What is expected -
Images are to be dropped, and the rest of the data reproduced exactly.

Record extracts -
········

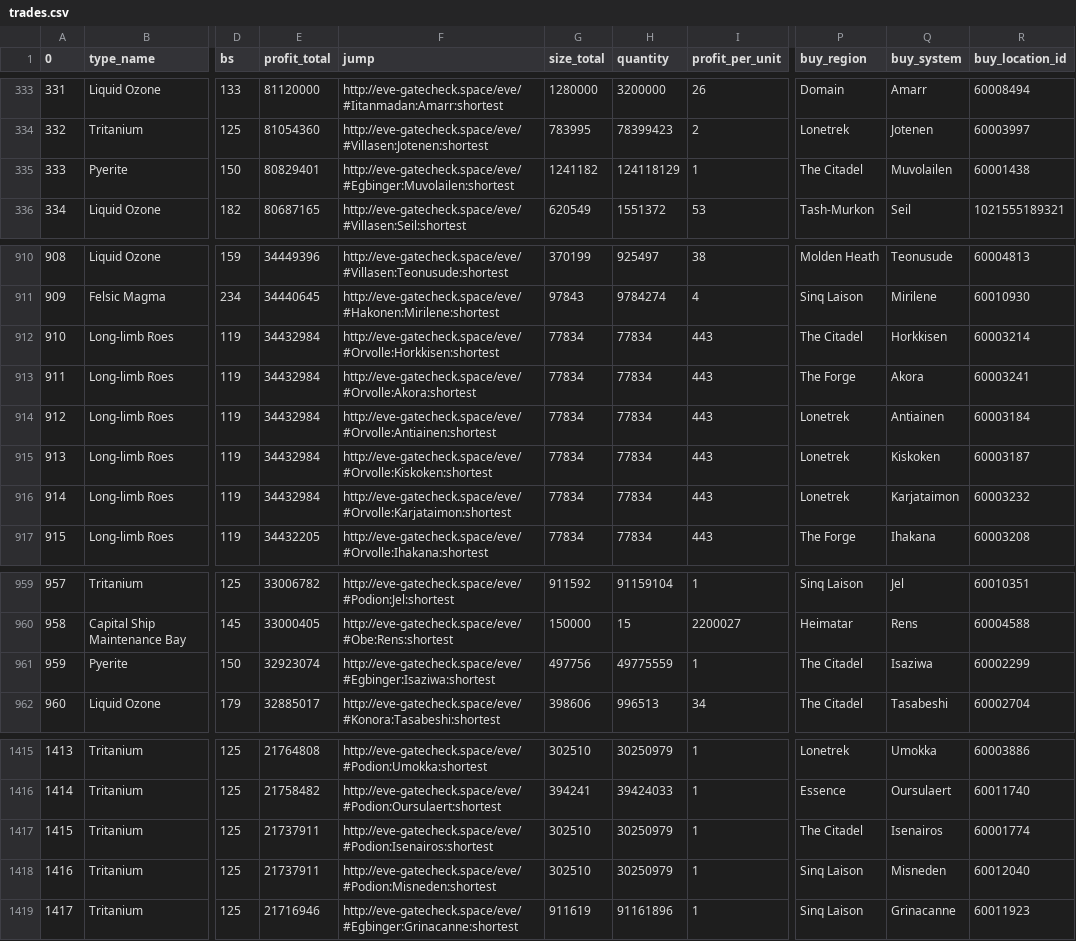
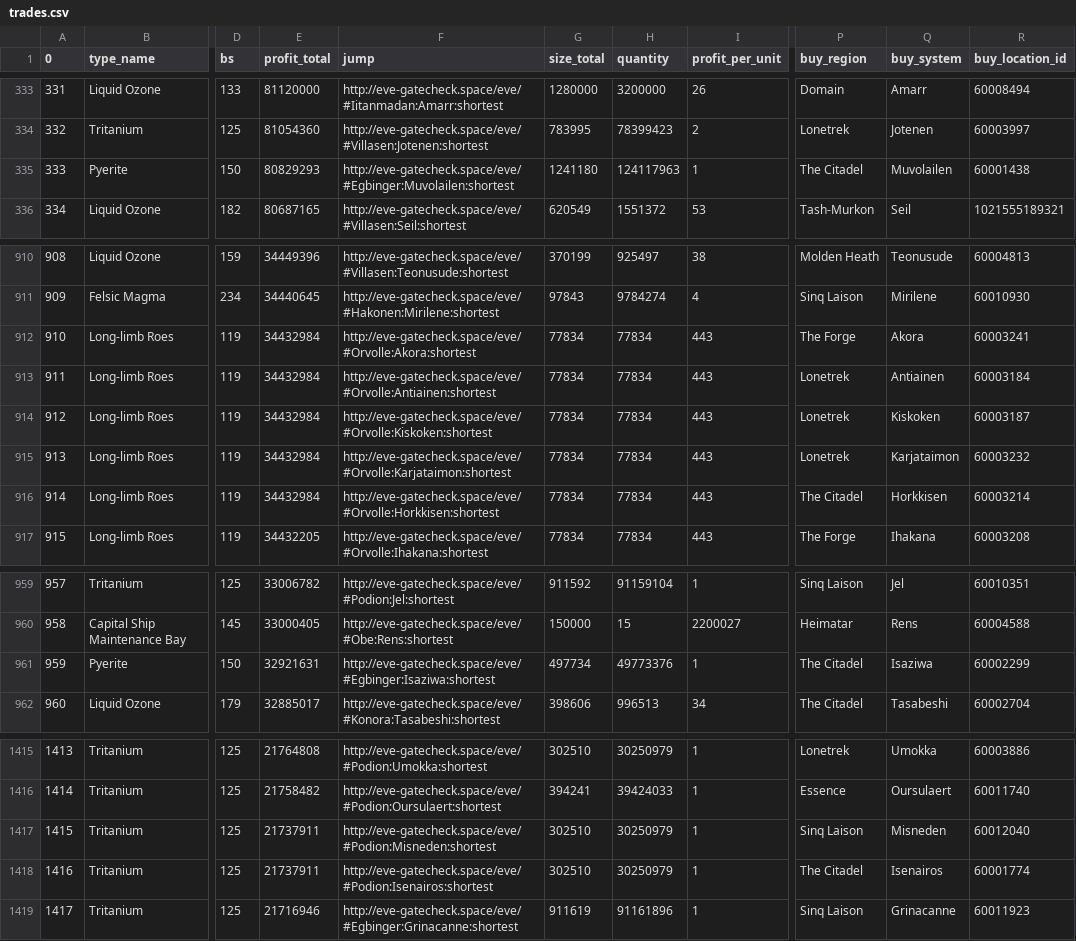
Before and after one commit to eziasolsk0/EVETrader, a CSV file: trades.csv, drawn as a sheet; only a part is shown, gaps mark what is left out; the diff covers the shown part only; the diff names each change by its address in the sheet, - before the commit and + after, or states it on an @@ line.

Commit message:
..

```diff
--- a/trades.csv
+++ b/trades.csv
-E335 (profit_total): 80829401
+E335 (profit_total): 80829293
-G335 (size_total): 1241182
+G335 (size_total): 1241180
-H335 (quantity): 124118129
+H335 (quantity): 124117963
-F912 (jump): http://eve-gatecheck.space/eve/#Orvolle:Horkkisen:shortest
+F912 (jump): http://eve-gatecheck.space/eve/#Orvolle:Akora:shortest
-P912 (buy_region): The Citadel
+P912 (buy_region): The Forge
-Q912 (buy_system): Horkkisen
+Q912 (buy_system): Akora
-R912 (buy_location_id): 60003214
+R912 (buy_location_id): 60003241
-F913 (jump): http://eve-gatecheck.space/eve/#Orvolle:Akora:shortest
+F913 (jump): http://eve-gatecheck.space/eve/#Orvolle:Antiainen:shortest
-P913 (buy_region): The Forge
+P913 (buy_region): Lonetrek
-Q913 (buy_system): Akora
+Q913 (buy_system): Antiainen
-R913 (buy_location_id): 60003241
+R913 (buy_location_id): 60003184
-F914 (jump): http://eve-gatecheck.space/eve/#Orvolle:Antiainen:shortest
+F914 (jump): http://eve-gatecheck.space/eve/#Orvolle:Kiskoken:shortest
-Q914 (buy_system): Antiainen
+Q914 (buy_system): Kiskoken
-R914 (buy_location_id): 60003184
+R914 (buy_location_id): 60003187
-F915 (jump): http://eve-gatecheck.space/eve/#Orvolle:Kiskoken:shortest
+F915 (jump): http://eve-gatecheck.space/eve/#Orvolle:Karjataimon:shortest
-Q915 (buy_system): Kiskoken
+Q915 (buy_system): Karjataimon
-R915 (buy_location_id): 60003187
+R915 (buy_location_id): 60003232
-F916 (jump): http://eve-gatecheck.space/eve/#Orvolle:Karjataimon:shortest
+F916 (jump): http://eve-gatecheck.space/eve/#Orvolle:Horkkisen:shortest
-P916 (buy_region): Lonetrek
+P916 (buy_region): The Citadel
-Q916 (buy_system): Karjataimon
+Q916 (buy_system): Horkkisen
-R916 (buy_location_id): 60003232
+R916 (buy_location_id): 60003214
-E961 (profit_total): 32923074
+E961 (profit_total): 32921631
-G961 (size_total): 497756
+G961 (size_total): 497734
-H961 (quantity): 49775559
+H961 (quantity): 49773376
-F1417 (jump): http://eve-gatecheck.space/eve/#Podion:Isenairos:shortest
+F1417 (jump): http://eve-gatecheck.space/eve/#Podion:Misneden:shortest
-P1417 (buy_region): The Citadel
+P1417 (buy_region): Sinq Laison
-Q1417 (buy_system): Isenairos
+Q1417 (buy_system): Misneden
-R1417 (buy_location_id): 60001774
+R1417 (buy_location_id): 60012040
-F1418 (jump): http://eve-gatecheck.space/eve/#Podion:Misneden:shortest
+F1418 (jump): http://eve-gatecheck.space/eve/#Podion:Isenairos:shortest
-P1418 (buy_region): Sinq Laison
+P1418 (buy_region): The Citadel
-Q1418 (buy_system): Misneden
+Q1418 (buy_system): Isenairos
-R1418 (buy_location_id): 60012040
+R1418 (buy_location_id): 60001774
```
Also changed, not shown: 18 edited cells elsewhere in this file.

········

Expected output -
Before and after one commit to eziasolsk0/EVETrader, a CSV file: trades.csv, drawn as a sheet; only a part is shown, gaps mark what is left out; the diff covers the shown part only; the diff names each change by its address in the sheet, - before the commit and + after, or states it on an @@ line.

Commit message:
..

```diff
--- a/trades.csv
+++ b/trades.csv
-E335 (profit_total): 80829401
+E335 (profit_total): 80829293
-G335 (size_total): 1241182
+G335 (size_total): 1241180
-H335 (quantity): 124118129
+H335 (quantity): 124117963
-F912 (jump): http://eve-gatecheck.space/eve/#Orvolle:Horkkisen:shortest
+F912 (jump): http://eve-gatecheck.space/eve/#Orvolle:Akora:shortest
-P912 (buy_region): The Citadel
+P912 (buy_region): The Forge
-Q912 (buy_system): Horkkisen
+Q912 (buy_system): Akora
-R912 (buy_location_id): 60003214
+R912 (buy_location_id): 60003241
-F913 (jump): http://eve-gatecheck.space/eve/#Orvolle:Akora:shortest
+F913 (jump): http://eve-gatecheck.space/eve/#Orvolle:Antiainen:shortest
-P913 (buy_region): The Forge
+P913 (buy_region): Lonetrek
-Q913 (buy_system): Akora
+Q913 (buy_system): Antiainen
-R913 (buy_location_id): 60003241
+R913 (buy_location_id): 60003184
-F914 (jump): http://eve-gatecheck.space/eve/#Orvolle:Antiainen:shortest
+F914 (jump): http://eve-gatecheck.space/eve/#Orvolle:Kiskoken:shortest
-Q914 (buy_system): Antiainen
+Q914 (buy_system): Kiskoken
-R914 (buy_location_id): 60003184
+R914 (buy_location_id): 60003187
-F915 (jump): http://eve-gatecheck.space/eve/#Orvolle:Kiskoken:shortest
+F915 (jump): http://eve-gatecheck.space/eve/#Orvolle:Karjataimon:shortest
-Q915 (buy_system): Kiskoken
+Q915 (buy_system): Karjataimon
-R915 (buy_location_id): 60003187
+R915 (buy_location_id): 60003232
-F916 (jump): http://eve-gatecheck.space/eve/#Orvolle:Karjataimon:shortest
+F916 (jump): http://eve-gatecheck.space/eve/#Orvolle:Horkkisen:shortest
-P916 (buy_region): Lonetrek
+P916 (buy_region): The Citadel
-Q916 (buy_system): Karjataimon
+Q916 (buy_system): Horkkisen
-R916 (buy_location_id): 60003232
+R916 (buy_location_id): 60003214
-E961 (profit_total): 32923074
+E961 (profit_total): 32921631
-G961 (size_total): 497756
+G961 (size_total): 497734
-H961 (quantity): 49775559
+H961 (quantity): 49773376
-F1417 (jump): http://eve-gatecheck.space/eve/#Podion:Isenairos:shortest
+F1417 (jump): http://eve-gatecheck.space/eve/#Podion:Misneden:shortest
-P1417 (buy_region): The Citadel
+P1417 (buy_region): Sinq Laison
-Q1417 (buy_system): Isenairos
+Q1417 (buy_system): Misneden
-R1417 (buy_location_id): 60001774
+R1417 (buy_location_id): 60012040
-F1418 (jump): http://eve-gatecheck.space/eve/#Podion:Misneden:shortest
+F1418 (jump): http://eve-gatecheck.space/eve/#Podion:Isenairos:shortest
-P1418 (buy_region): Sinq Laison
+P1418 (buy_region): The Citadel
-Q1418 (buy_system): Misneden
+Q1418 (buy_system): Isenairos
-R1418 (buy_location_id): 60012040
+R1418 (buy_location_id): 60001774
```
Also changed, not shown: 18 edited cells elsewhere in this file.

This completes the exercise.